While the close relationship between the 'folk tone' of the Vcc and the preference for the srttpf is known, it has been neglected so far that a similar preference for this form can be observed in the popular song and dance collections and ballad operas that were published in London between 1710 and 1765. Against this background the question arises: Is the preference for the srttpf in the context of popular music at two different times and in two different places, 1400 km apart, a mere coincidence? This paper reconstructs the relationship between the London and the Viennese corpora regarding form preferences. It presents a selection of the results of the research project „Historiography of musical form through mir“ (http://historiography-of-musical-form-through-mir.sbg.ac.at/).


Conference Photo Nicholas Hunter.jpg
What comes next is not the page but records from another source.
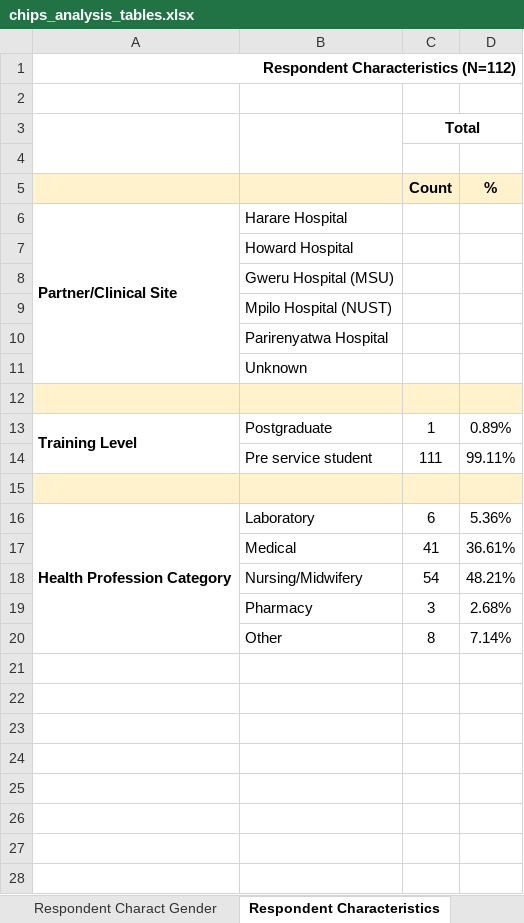
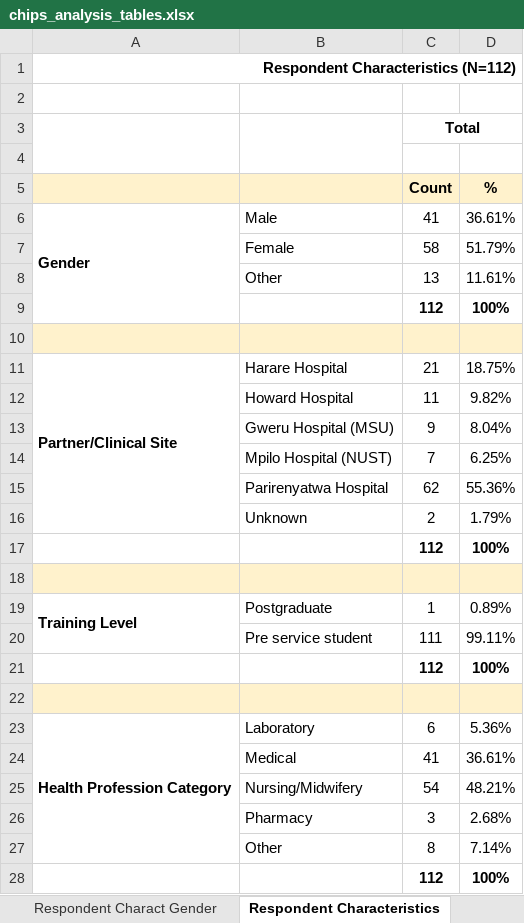
Before and after one commit to ronna/chips-analysis, an Excel workbook: output/chips_analysis_tables.xlsx, sheet Respondent Characteristics, drawn as a sheet; values as stored, in another font and other column widths than the file's, no borders; removed rows and columns are numbered as before the commit, all else as after; the diff names each change by its address in the sheet, - before the commit and + after, or states it on an @@ line.

```diff
--- a/output/chips_analysis_tables.xlsx (sheet Respondent Characteristics)
+++ b/output/chips_analysis_tables.xlsx (sheet Respondent Characteristics)
+row 6: Gender | Male | 41 | 36.61%
+row 7:  | Female | 58 | 51.79%
+row 8:  | Other | 13 | 11.61%
+row 9:  |  | 112 | 100%
+row 10: (empty)
-C11 (Count): (empty)
+C11 (Count): 21
-D11 (%): (empty)
+D11 (%): 18.75%
-row 7:  | Howard Hospital
-row 8:  | Gweru Hospital (MSU)
-row 9:  | Mpilo Hospital (NUST)
-row 10:  | Parirenyatwa Hospital
-row 11:  | Unknown
+row 12:  | Howard Hospital | 11 | 9.82%
+row 13:  | Gweru Hospital (MSU) | 9 | 8.04%
+row 14:  | Mpilo Hospital (NUST) | 7 | 6.25%
+row 15:  | Parirenyatwa Hospital | 62 | 55.36%
+row 16:  | Unknown | 2 | 1.79%
+row 17:  |  | 112 | 100%
+row 21:  |  | 112 | 100%
+row 28:  |  | 112 | 100%
```
Also changed, not shown: sheet Respondent Charact Gender, sheet Pretest Posttest, other sheet tabs.
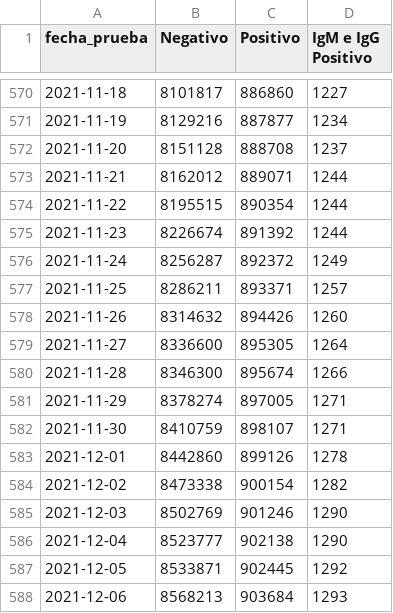
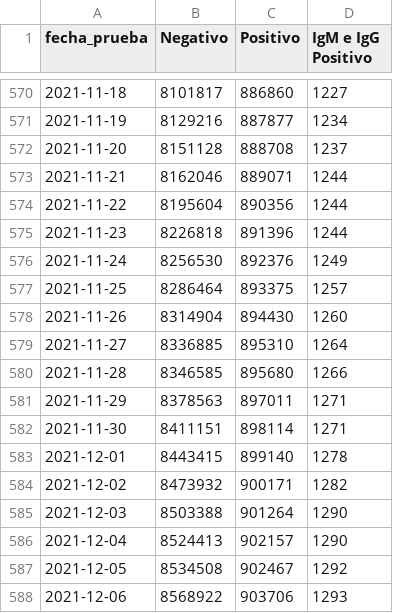
Before and after one commit to annaabsi/siscovid, a CSV file: resultados/antigeno_acumulado.csv, drawn as a sheet; only a part is shown, gaps mark what is left out; the diff covers the shown part only.

```diff
--- a/resultados/antigeno_acumulado.csv
+++ b/resultados/antigeno_acumulado.csv
@@ -572,17 +572,17 @@ fecha_prueba,Negativo,Positivo,IgM e IgG Positivo
 2021-11-20,8151128,888708,1237
-2021-11-21,8162012,889071,1244
-2021-11-22,8195515,890354,1244
-2021-11-23,8226674,891392,1244
-2021-11-24,8256287,892372,1249
-2021-11-25,8286211,893371,1257
-2021-11-26,8314632,894426,1260
-2021-11-27,8336600,895305,1264
-2021-11-28,8346300,895674,1266
-2021-11-29,8378274,897005,1271
-2021-11-30,8410759,898107,1271
-2021-12-01,8442860,899126,1278
-2021-12-02,8473338,900154,1282
-2021-12-03,8502769,901246,1290
-2021-12-04,8523777,902138,1290
-2021-12-05,8533871,902445,1292
-2021-12-06,8568213,903684,1293
+2021-11-21,8162046,889071,1244
+2021-11-22,8195604,890356,1244
+2021-11-23,8226818,891396,1244
+2021-11-24,8256530,892376,1249
+2021-11-25,8286464,893375,1257
+2021-11-26,8314904,894430,1260
+2021-11-27,8336885,895310,1264
+2021-11-28,8346585,895680,1266
+2021-11-29,8378563,897011,1271
+2021-11-30,8411151,898114,1271
+2021-12-01,8443415,899140,1278
+2021-12-02,8473932,900171,1282
+2021-12-03,8503388,901264,1290
+2021-12-04,8524413,902157,1290
+2021-12-05,8534508,902467,1292
+2021-12-06,8568922,903706,1293
```
Also changed, not shown: 3 added rows and 63 edited cells elsewhere in this file, resultados/antigeno.csv, resultados/pruebas.csv, 8 other files.
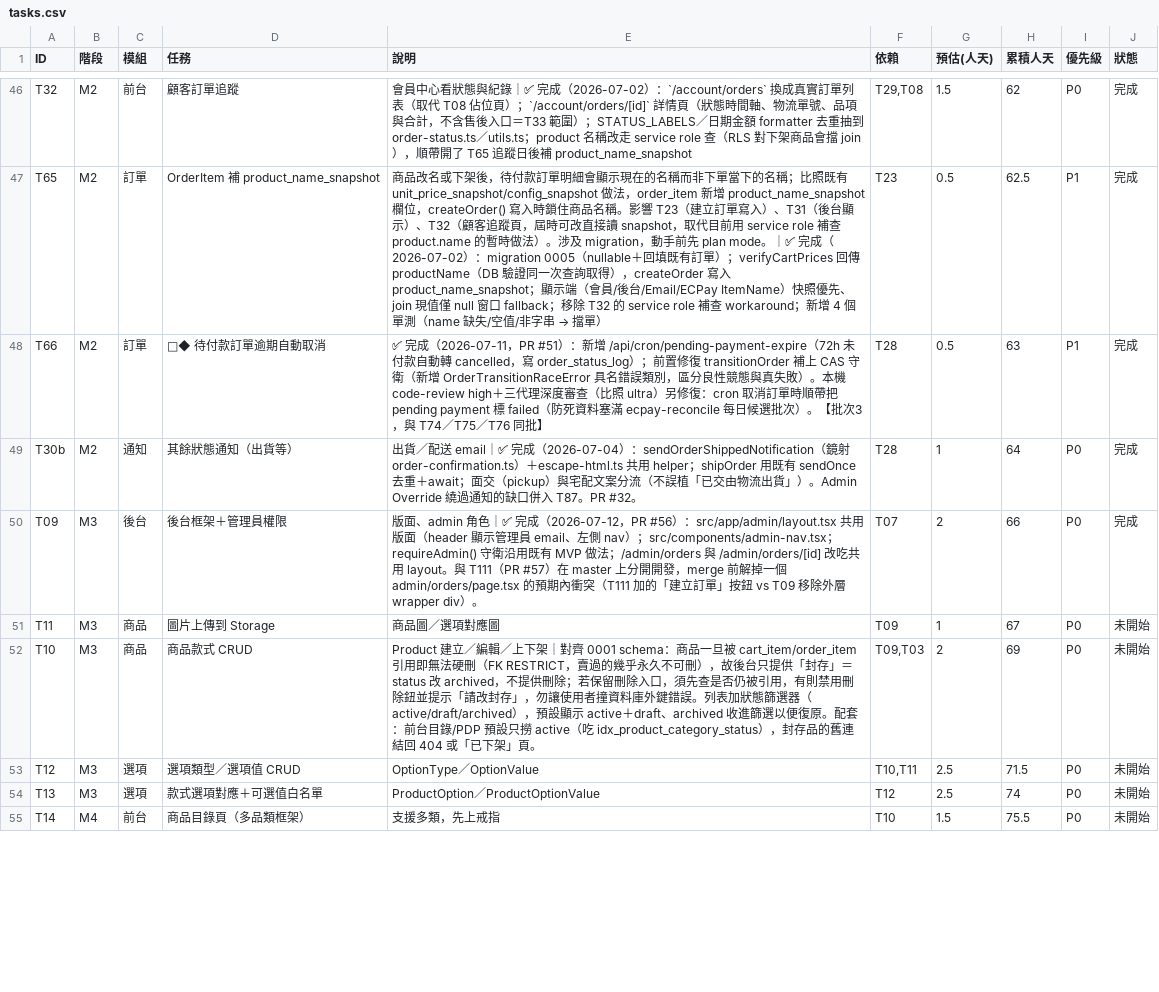
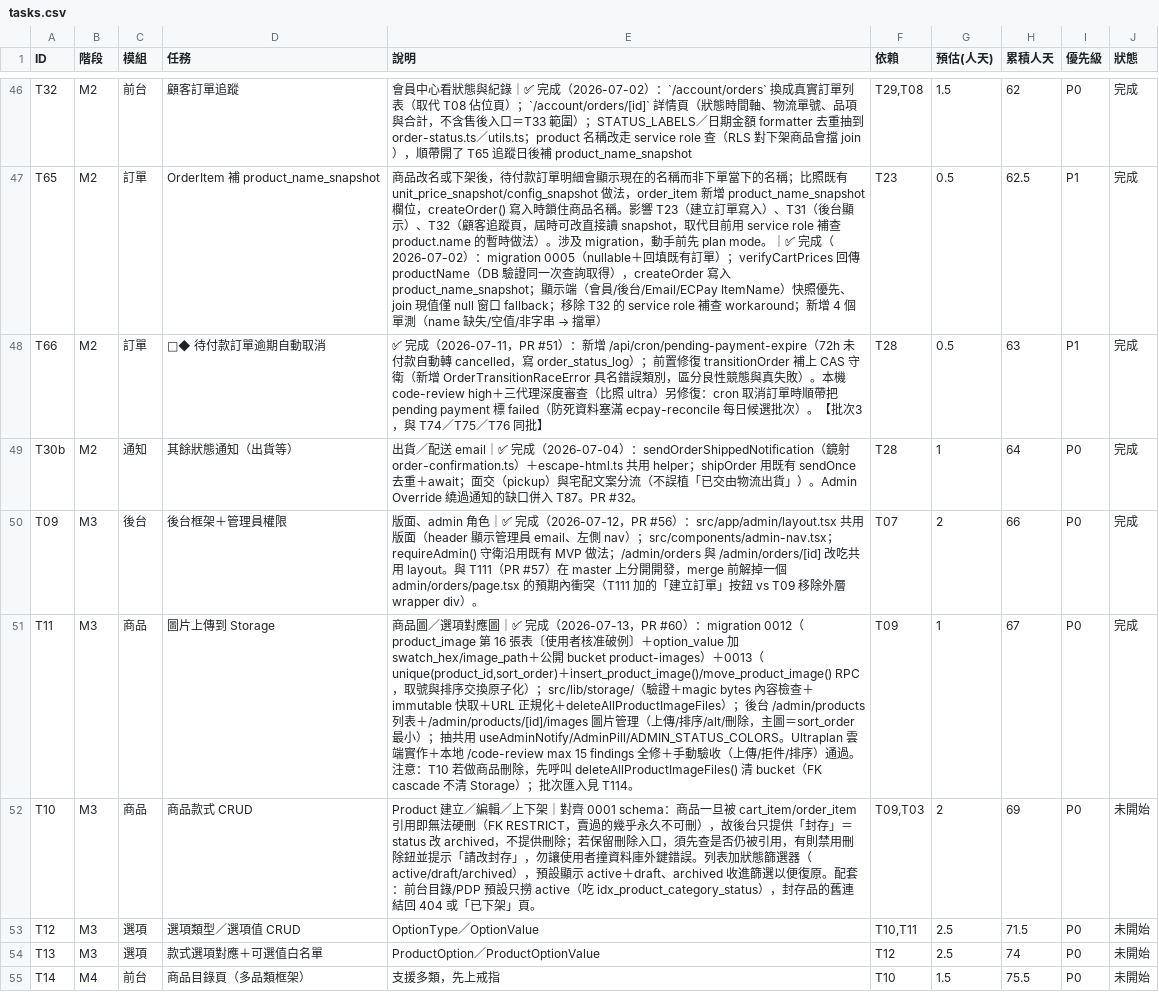
Before and after one commit to incantochen/incantochen, a CSV file: docs/tasks.csv, drawn as a sheet; only a part is shown, gaps mark what is left out; the diff names each change by its address in the sheet, - before the commit and + after, or states it on an @@ line.

```diff
--- a/docs/tasks.csv
+++ b/docs/tasks.csv
-E51 (說明): …項對應圖
+E51 (說明): …項對應圖｜✅ 完成（2026-07-13，PR #60）：migration 0012（product_image 第 16 張表〔使用者核准破例〕＋option_value 加 swatch_hex/image_path＋公開 bucket product-images）＋0013（unique(product_id,sort_order)＋insert_product_image()/move_product_image() RPC，取號與排序交換原子化）；src/lib/storage/（驗證＋magic bytes 內容檢查＋immutable 快取＋URL 正規化＋deleteAllProductImageFiles）；後台 /admin/products 列表＋/admin/products/[id]/images 圖片管理（上傳/排序/alt/刪除，主圖＝sort_order 最小）；抽共用 useAdminNotify/AdminPill/ADMIN_STATUS_COLORS。Ultraplan 雲端實作＋本地 /code-review max 15 findings 全修＋手動驗收（上傳/拒件/排序）通過。注意：T10 若做商品刪除，先呼叫 deleteAllProductImageFiles() 清 bucket（FK cascade 不清 Storage）；批次匯入見 T114。
-J51 (狀態): 未開始
+J51 (狀態): 完成
```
Beate Kutschke, Wissenschaftliche Mitarbeiterin at the University of Salzburg, approaches music history from a culturologically-oriented perspective. In addition to other research topics such as ‘music and protest’, ‘music and heroism’ and ‘music as a sign system’, she currently leads a research project at the University Salzburg that reconstructs the popularization and distribution of the small rounded two/three-part form in Europe of the 18th century by means of computer-assisted music-analysis. The project’s findings will be published in her fourth monograph.

Beate Kutschke